Family Is A Choice

Read how one family continues to say 'yes', even through heartaches and goodbyes, for the betterment of their community and the next generation!

 
foster care

My name is Shelby, my husband and I are foster parents and we are passionate about foster care.

When we say we are passionate about foster care, we mean we are passionate about these children, their families, and our community. It means that there is no way we could walk away from foster care, there’s undoubtedly a need, and we have proven to ourselves that we are capable. It means we don’t dust off our feet and hide from the hard – the kids cannot – and so we stay in the trenches with them.

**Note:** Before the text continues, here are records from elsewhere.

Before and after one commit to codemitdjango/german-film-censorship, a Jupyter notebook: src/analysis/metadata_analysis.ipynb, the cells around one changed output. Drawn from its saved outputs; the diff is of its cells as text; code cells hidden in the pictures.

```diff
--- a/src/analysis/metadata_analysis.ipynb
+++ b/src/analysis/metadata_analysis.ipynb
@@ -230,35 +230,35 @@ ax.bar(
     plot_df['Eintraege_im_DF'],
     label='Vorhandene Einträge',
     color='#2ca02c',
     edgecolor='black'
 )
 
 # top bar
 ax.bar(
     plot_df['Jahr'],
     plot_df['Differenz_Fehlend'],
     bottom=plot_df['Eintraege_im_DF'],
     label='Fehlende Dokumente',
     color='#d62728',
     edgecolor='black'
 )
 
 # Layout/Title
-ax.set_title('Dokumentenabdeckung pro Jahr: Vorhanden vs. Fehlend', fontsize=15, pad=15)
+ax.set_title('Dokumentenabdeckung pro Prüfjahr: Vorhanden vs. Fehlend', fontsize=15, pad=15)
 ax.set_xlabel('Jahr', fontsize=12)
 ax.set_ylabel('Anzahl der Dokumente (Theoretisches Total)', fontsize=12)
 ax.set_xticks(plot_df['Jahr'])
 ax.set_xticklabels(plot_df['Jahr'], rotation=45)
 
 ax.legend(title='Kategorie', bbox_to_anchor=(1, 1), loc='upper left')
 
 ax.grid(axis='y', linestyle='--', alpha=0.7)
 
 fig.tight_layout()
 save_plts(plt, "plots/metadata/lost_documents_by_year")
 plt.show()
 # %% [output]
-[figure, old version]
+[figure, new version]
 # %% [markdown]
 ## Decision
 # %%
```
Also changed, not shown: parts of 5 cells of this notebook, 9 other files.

Foster care is hard, it’s heart wrenching, it’s ugly, and it pushes us to limits we didn’t even know that we had. But it’s worth it. It’s worth the nights I can’t sleep because I feel like worry is crushing my chest, the countless prayers I whisper for these babies to be safe, the times I sat with the birth families and rooted for them, the awkwardness of talking about the ‘hard stuff’ & their past mistakes, and the many tears I’ve shed. It’s worth the questions: “am I enough?”, “can I keep going?”. Because the answer is yes. One day it may be a hearty shout and one day it may be a faint whisper but the answer is always yes. Because, the children are worth it; and because even with all its hard, foster care is redeeming and beautiful.

I had many fears and preconceive notions before entering foster care. One of them was the fear of getting too attached. Many people warned us, asked us how we would be able to handle when a child leaves, asked us “are you sure?”. My biggest fear was that what these people, these friends (that were all well-meaning) were putting in my head was true. Could I really say goodbye, and if I could, did that mean I didn’t love the child enough?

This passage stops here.